Activity>
Go through the data and report how many lines include the word "Project", giving only the number.

....................

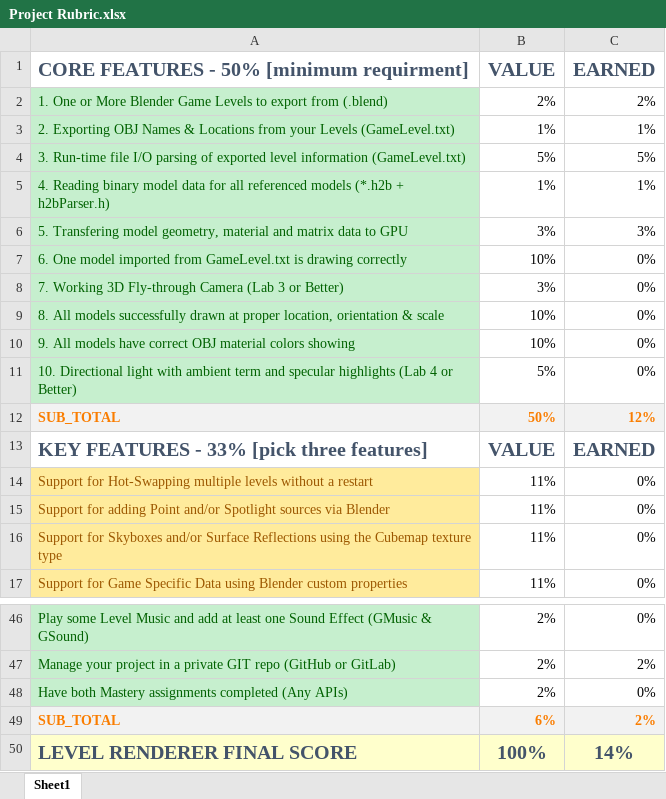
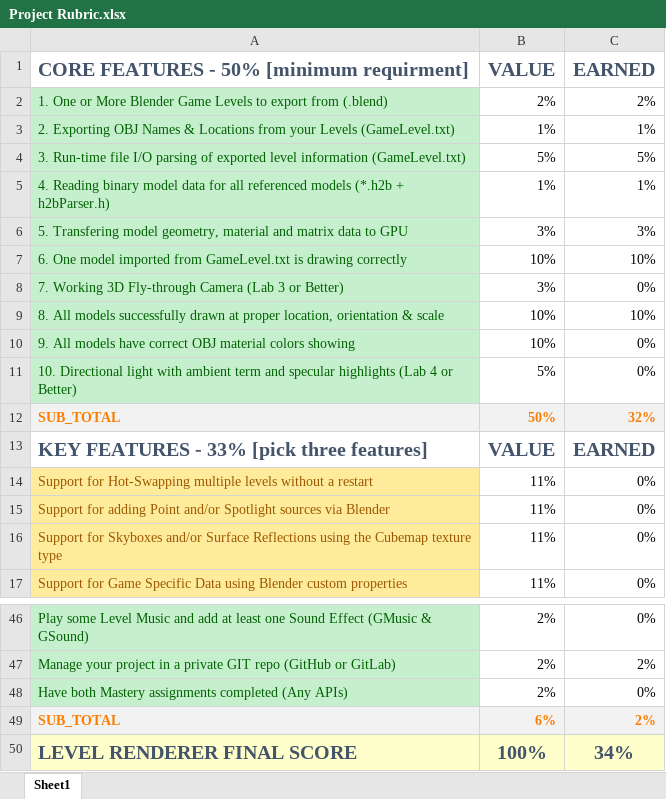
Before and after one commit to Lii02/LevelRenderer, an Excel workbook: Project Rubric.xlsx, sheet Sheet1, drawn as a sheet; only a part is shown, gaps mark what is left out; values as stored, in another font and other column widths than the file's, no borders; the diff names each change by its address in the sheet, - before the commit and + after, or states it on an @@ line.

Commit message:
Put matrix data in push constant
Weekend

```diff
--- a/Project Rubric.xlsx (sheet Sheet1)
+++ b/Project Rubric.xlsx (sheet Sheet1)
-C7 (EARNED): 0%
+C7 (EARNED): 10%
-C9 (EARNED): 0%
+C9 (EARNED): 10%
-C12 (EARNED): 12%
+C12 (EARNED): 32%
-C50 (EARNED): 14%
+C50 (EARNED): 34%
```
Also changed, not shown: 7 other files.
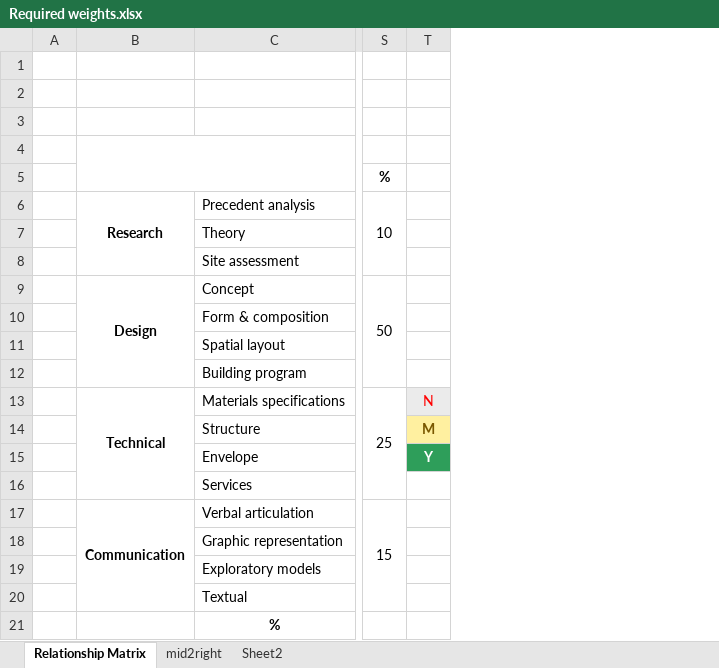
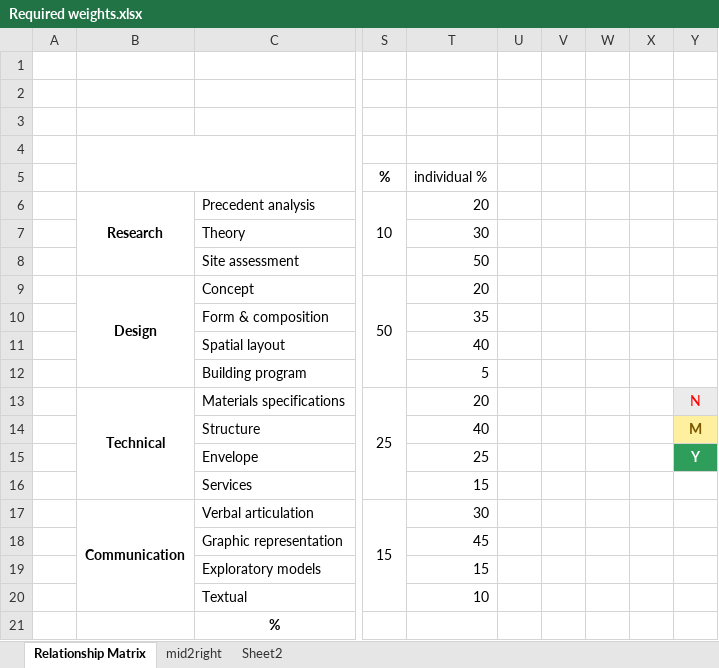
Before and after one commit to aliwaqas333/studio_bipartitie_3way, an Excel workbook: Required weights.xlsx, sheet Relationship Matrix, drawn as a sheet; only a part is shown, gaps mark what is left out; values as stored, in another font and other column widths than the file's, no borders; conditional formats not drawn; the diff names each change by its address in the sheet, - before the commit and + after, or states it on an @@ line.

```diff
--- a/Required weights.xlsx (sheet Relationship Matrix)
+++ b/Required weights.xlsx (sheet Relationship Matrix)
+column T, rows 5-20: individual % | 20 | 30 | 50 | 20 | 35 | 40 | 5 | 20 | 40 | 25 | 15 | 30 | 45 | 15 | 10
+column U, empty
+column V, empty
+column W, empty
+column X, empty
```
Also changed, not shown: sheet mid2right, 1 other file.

....................

Exercise response>
3